You should probably talk to the person responsible for the operation of the CNC machine.
Typically our team’s process would be to export a 2-D drawing from Inventor of the surface we wanted to machine in to a .dxf format, and load that file in to MasterCam, where we would generate the toolpath. Once we had proofed the toolpath in MasterCam, we would generate the .nc file (the g code that would run our CNC router) and transfer that file to the computer that ran the CNC machine.
But you need to make sure that you have the correct post processor for your machine, and have selected the correct tooling, feed rates, and tool speeds for your material and machine.
You also need to plan for how you are going to hold your material in place while your are cutting it, so you’d best talk to someone with hands on experience using the machine that is going to do the cutting.
You can also take your files direct from Pro/E into MasterCAM as 3d data, either in Pro/E native or .stp/.step. This is how our team gets the data to our CNC.
Awesome, great to hear you were able to model your minibot in Creo Elements/Pro. Please consider sharing it with PTC when it’s complete so we can showcase it with other FIRST team’s robots.
You should find out what software will be used to create the CNC machining program with. Most CNC programming applications can read native Creo Elements/Pro files, or you can create a standard export format like STEP using the Save A Copy command.
You can also create an NC model in your Student Edition of Creo Elements/Pro. You can setup the machining environment, create the required machining operations and export an NCL file which can be converted for use on any machine using a Post Processor.
We are struggling to open up the .stp.15 adn .asm.15 files in Pro. Any advice?
Can you give me the full name of the files you are attempting to open and when you got them from?

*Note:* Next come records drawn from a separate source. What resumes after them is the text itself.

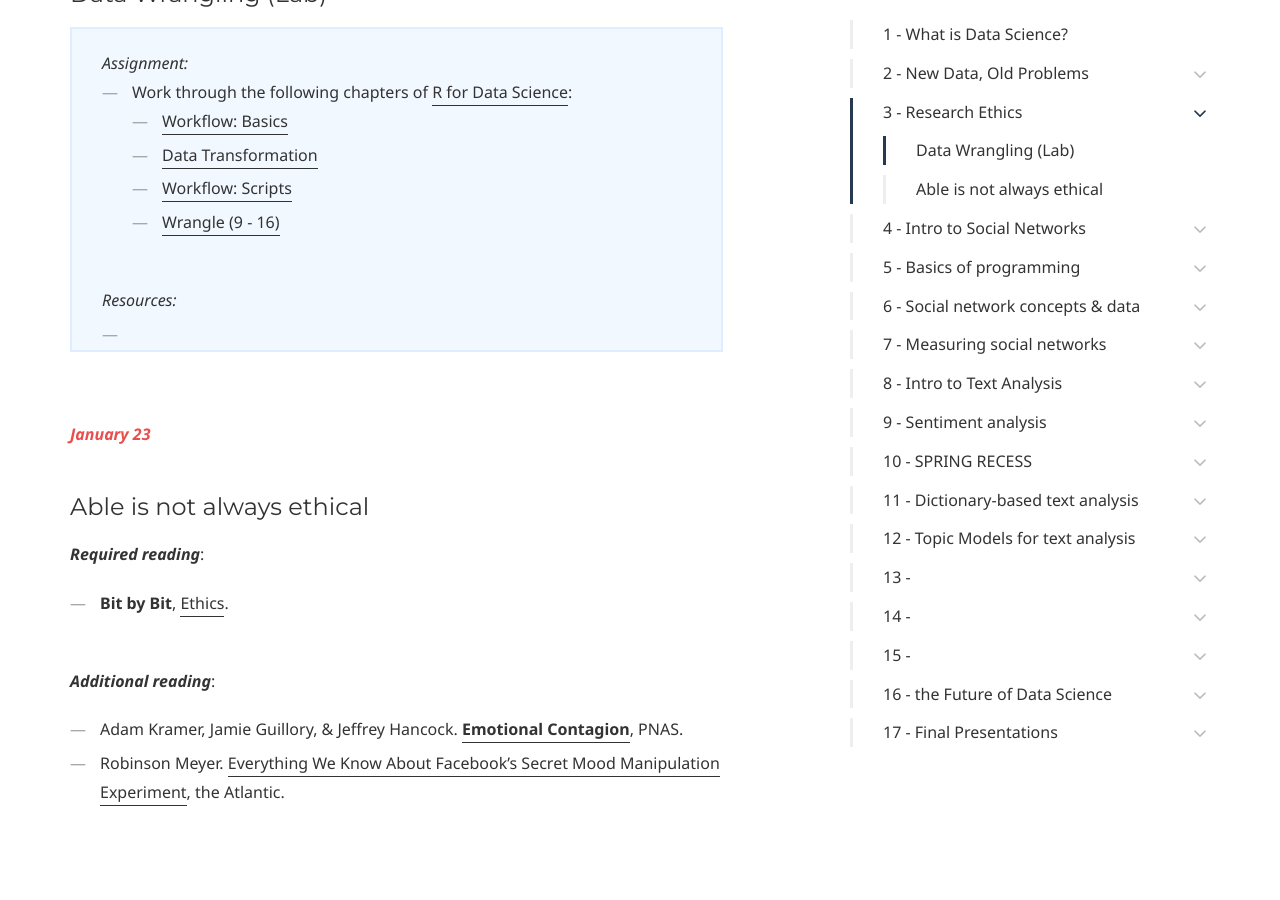
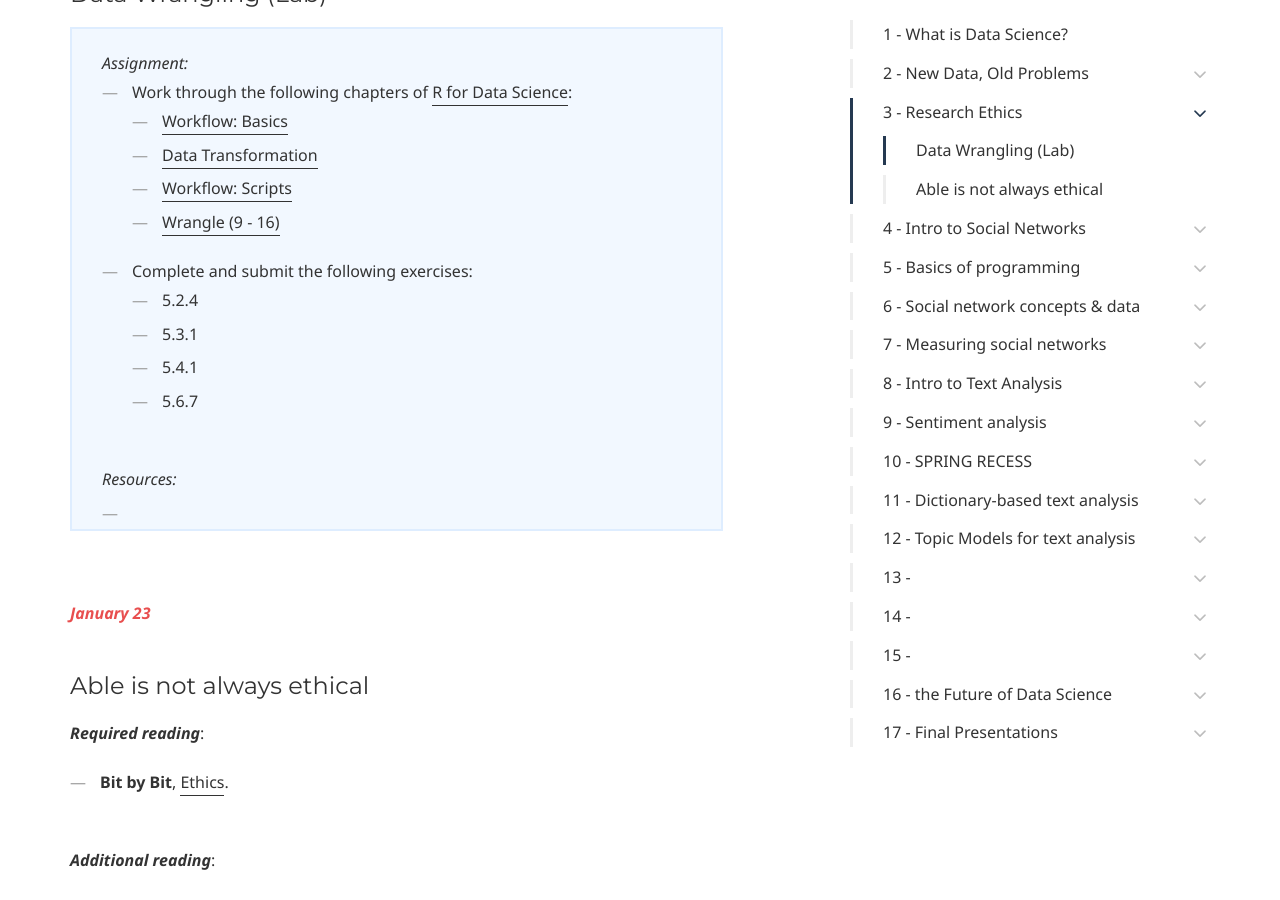
Before and after one commit to dssoc/dssoc.github.io, a Jekyll site: the page built from schedule.md, in a window 1280 px wide and 900 px high, scrolled down 2546 px. Built offline with Jekyll 4.4.1, drawn with Linux system fonts in a browser that asks for light colours; some web fonts are replaced.

Commit message:
update schedule

```diff
--- a/schedule.md
+++ b/schedule.md
@@ -81,6 +81,13 @@
 <li><a href = "https://r4ds.had.co.nz/transform.html">Data Transformation</a></li>
 <li><a href = "https://r4ds.had.co.nz/workflow-scripts.html">Workflow: Scripts</a></li>
 <li><a href = "https://r4ds.had.co.nz/wrangle-intro.html">Wrangle (9 - 16)</a></li>
+</ul></li>
+<li>Complete and submit the following exercises:
+<ul>
+<li>5.2.4</li>
+<li>5.3.1</li>
+<li>5.4.1</li>
+<li>5.6.7</li>
 </ul></li>
 </ul>
 <br/>
```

It is not clear from your question, exactly which file you are opening.
In my experience, if we wanted to use the CNC, we used .igs files. We used .igs files this year to make side plates for our drive train.